To Lease or to Buy? Here Are Some Answers to the New-Car Shopper’s Biggest Question

Man examining car in store

Are you in the market for a luxury car? Or a beater? Or maybe something you intend to keep till it’s a beater? Are you dutifully committed when it comes to vehicle-related responsibilities, or are you flakier than a fresh-baked croissant? When it comes to getting a vehicle, there are a lot of moving parts to leasing and financing. The choices you make will vary depending on which car or truck you’re after and even which dealer you visit to make your potential purchase. Setting aside these inner workings, there are some broad things to consider when weighing whether to lease or to buy.
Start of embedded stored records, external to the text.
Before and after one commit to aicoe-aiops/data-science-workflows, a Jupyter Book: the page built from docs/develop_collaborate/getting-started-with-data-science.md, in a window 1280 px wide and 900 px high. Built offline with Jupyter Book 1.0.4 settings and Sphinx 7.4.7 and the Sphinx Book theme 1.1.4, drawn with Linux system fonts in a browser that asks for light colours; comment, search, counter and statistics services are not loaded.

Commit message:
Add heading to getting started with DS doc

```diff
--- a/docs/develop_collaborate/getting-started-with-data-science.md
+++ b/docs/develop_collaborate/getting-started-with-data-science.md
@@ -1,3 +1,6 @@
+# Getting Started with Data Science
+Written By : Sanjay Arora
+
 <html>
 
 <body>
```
We received some tips from Daniel Blinn, a Connecticut attorney who specializes in automotive financing and other consumer issues. He offered a list of considerations based on what most automakers and dealers offer—and what elements are baked in to what they offer—when you shop for a purchase or a lease. Consider these as guidelines, not hard and fast rules.

Reasons to Lease:
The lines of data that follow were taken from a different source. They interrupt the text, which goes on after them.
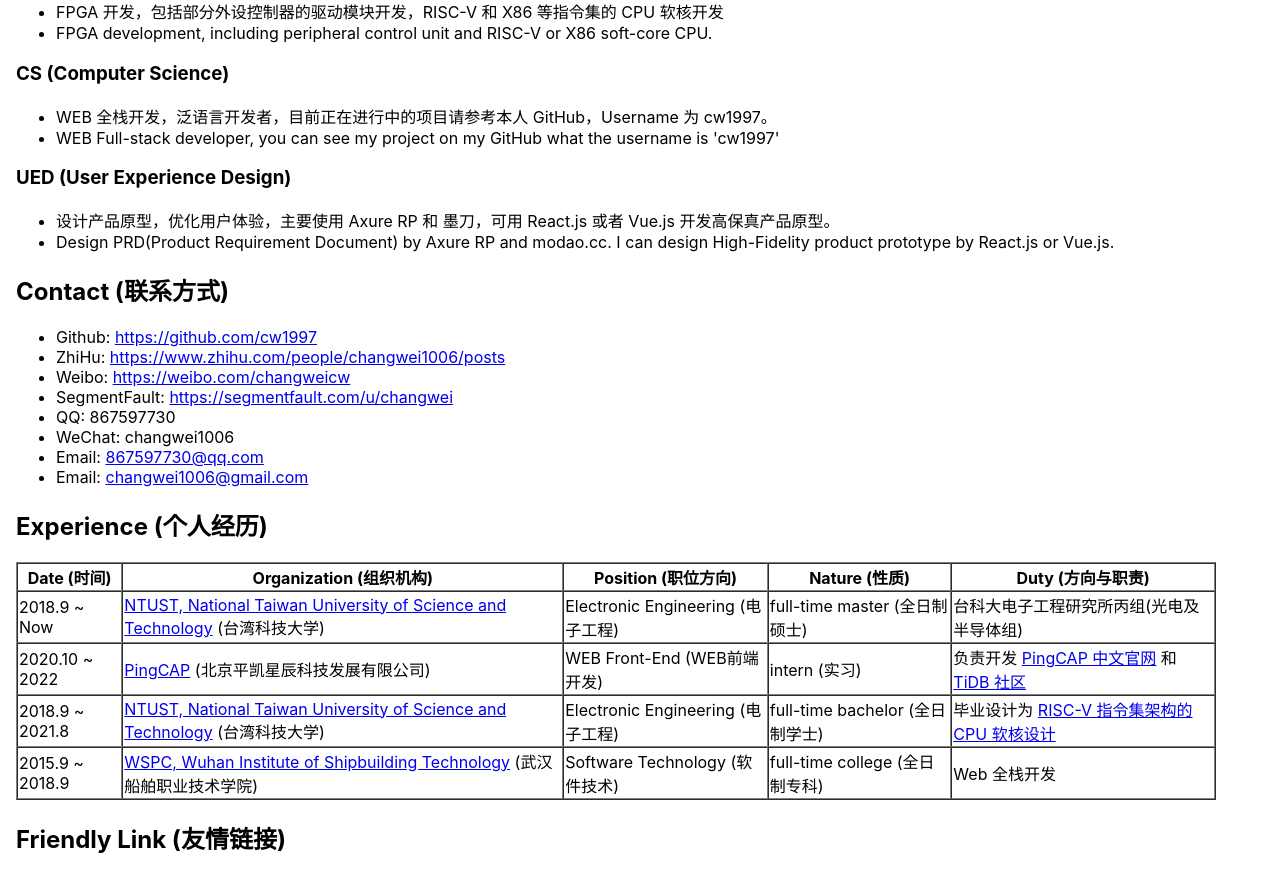
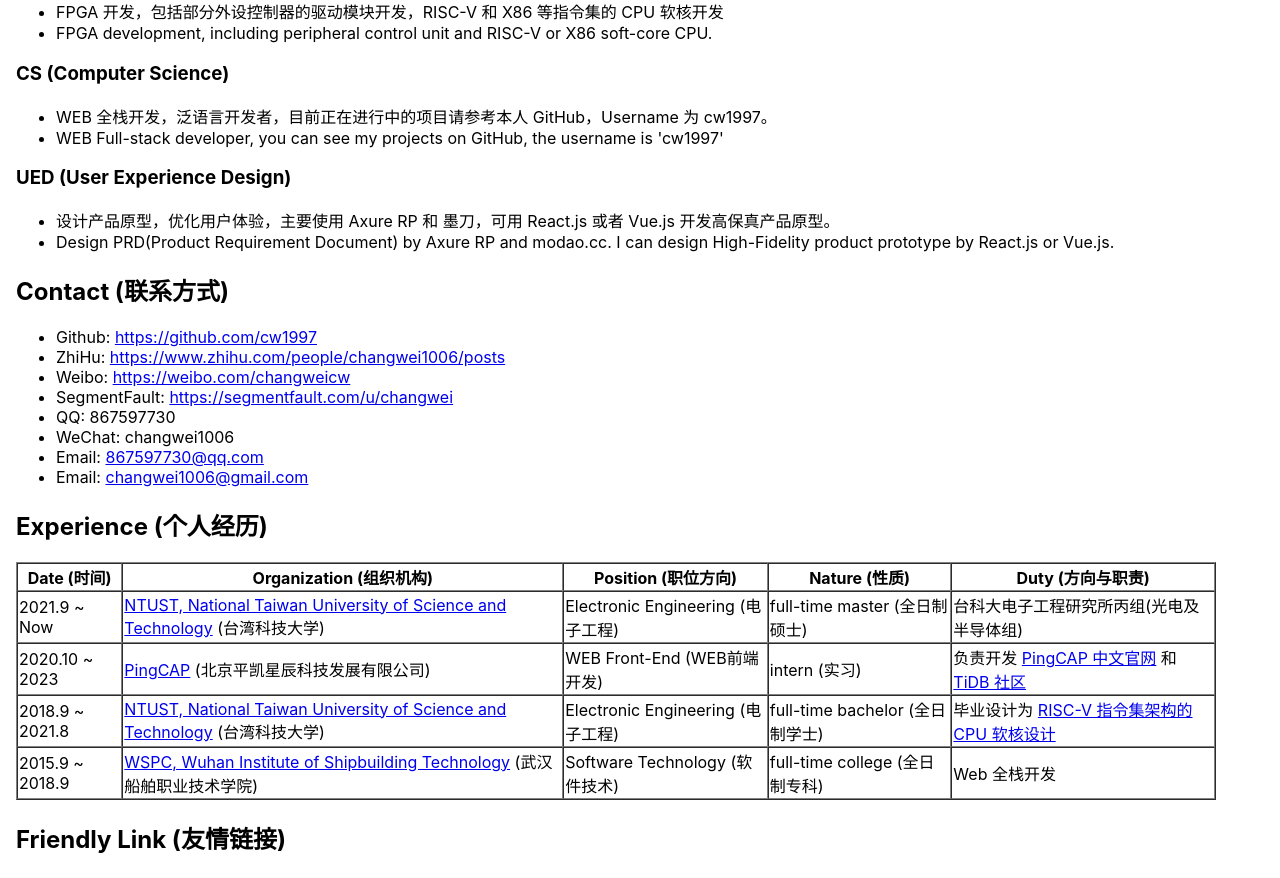
Before and after one commit to cw1997/changwei.me, a React app: page / in a window 1280 px wide. Shown: the part 507-1385 px from the top of the page. Built offline with nearby package versions, Linux system fonts and the light colour scheme.

Commit message:
update Home.tsx：fix experience date range
Signed-off-by: Chang Wei <changwei1006@gmail.com>

```diff
--- a/src/pages/Home/Home.tsx
+++ b/src/pages/Home/Home.tsx
@@ -57,7 +57,7 @@ export default function Home(props: IPropsHome) {
           <h3>CS (Computer Science)</h3>
           <ul>
             <li>WEB 全栈开发，泛语言开发者，目前正在进行中的项目请参考本人 GitHub，Username 为 cw1997。</li>
-            <li>WEB Full-stack developer, you can see my project on my GitHub what the username is 'cw1997'</li>
+            <li>WEB Full-stack developer, you can see my projects on GitHub, the username is 'cw1997'</li>
           </ul>
         </p>
 
@@ -95,11 +95,11 @@ export default function Home(props: IPropsHome) {
               <th>Date (时间)</th><th>Organization (组织机构)</th><th>Position (职位方向)</th><th>Nature (性质)</th><th>Duty (方向与职责)</th>
             </tr>
             <tr>
-              <td>2018.9 ~ Now</td><td><a href="https://www.ntust.edu.tw/">NTUST, National Taiwan University of Science and Technology</a> (台湾科技大学)</td><td>Electronic Engineering (电子工程)</td><td>full-time master (全日制硕士)</td>
+              <td>2021.9 ~ Now</td><td><a href="https://www.ntust.edu.tw/">NTUST, National Taiwan University of Science and Technology</a> (台湾科技大学)</td><td>Electronic Engineering (电子工程)</td><td>full-time master (全日制硕士)</td>
               <td>台科大电子工程研究所丙组(光电及半导体组)</td>
             </tr>
             <tr>
-              <td>2020.10 ~ 2022</td><td><a href="https://pingcap.com">PingCAP</a> (北京平凯星辰科技发展有限公司)</td><td>WEB Front-End (WEB前端开发)</td><td>intern (实习)</td>
+              <td>2020.10 ~ 2023</td><td><a href="https://pingcap.com">PingCAP</a> (北京平凯星辰科技发展有限公司)</td><td>WEB Front-End (WEB前端开发)</td><td>intern (实习)</td>
               <td>负责开发 <a href="https://pingcap.com/zh">PingCAP 中文官网</a> 和 <a href="https://tidb.io">TiDB 社区</a></td>
             </tr>
             <tr>
```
You want a new car for a (relatively) cheaper monthly cost. This is the most common reason people lease cars and trucks. They want the latest model available, and the monthly payments are cheaper through leasing. Professionals who want to project a certain air of success tend to lease for this reason, Blinn noted. One thing to keep in mind, however, is that while the cost of leasing could be cheaper on a monthly basis, hidden fees are sometimes tacked on that actually make it more expensive to lease versus own in the long run.

You don’t want to be stuck with obsolete technology. For the savvier car shopper, this is an interesting point. Especially with the continued spread of electrification, some consumers may want to have the latest technology but fear a vehicle that may get 80 miles of range in the 2018 model year could perhaps already be laughably lacking in electric prowess by 2021. If you lease it, you don’t have to worry about trying to sell a vehicle with obsolete technology.

You don’t put many miles on your vehicle annually. If you don’t drive very often or very far, you don’t have to worry about going over mileage limits, which most leases include—10,000 to 15,000 miles per year are common limits—and which can be costly to exceed.

You are sure you only want to keep the car for exactly the term of the lease. In addition to being charged for exceeding mileage limits, if you decide that you need an early termination of the lease, you are likely to face charges. This does not just happen when someone decides they no longer want the vehicle. Blinn said some people may unwittingly run into this problem if they move abroad or get a new job that provides a company car, for example. “Leases can be a good deal if somebody drives the right amount of miles and wants to keep the car for the right amount of time,” Blinn said. “But if those things change it can be very expensive.” Typical leases run for three years.

You’re looking to go luxe. Luxury marques sometimes have the best lease deals because they want to promote brand loyalty to woo new customers into their products over the long term, Blinn said.

Woman looking at car for sale


Reasons to Buy: 


You put a lot of miles on your vehicle. Several of the reasons to buy are basically the opposite of the arguments for leasing. If you drive more than 15,000 miles a year, you should strongly consider purchasing rather than leasing. Lease contracts almost always come with mileage limits, and if you exceed these limits you can be charged hundreds or even thousands of dollars, depending on how much you surpass the annual cap.

Your vehicle is likely to sustain some injuries. If you’re the type of driver who may accidentally open your door too hard against a brick wall, or if you’re prone to casually swiping the side of concrete posts in a parking garage, you’d probably want to consider buying over leasing. Lease contracts will penalize you for excess wear and tear. So if those inadvertent dents and dings add up, it could be subtracted from your wallet at the end of the lease.

You don’t care how new the car or truck is. Again, this is the complementary argument to the pro-leasing point about wanting a new car. If you don’t care whether or not your car is brand new, you most certainly should considering buying rather than leasing. Even if you’re financing the purchase, you are likely to save money in the long run.

You are not sure how long you want to keep the vehicle. If you buy a vehicle, that means you can sell it or trade it in any time you want without being penalized. Not only that: Whereas with a lease you are paying what’s commonly referred to as a “cost of capitalization,” or funding the vehicle’s depreciation, when you buy a vehicle and finance it, your monthly payments go toward the equity of the car or truck. Once you finish your loan term, that car or truck is all yours, and so is all of the money you get from selling it or trading it in.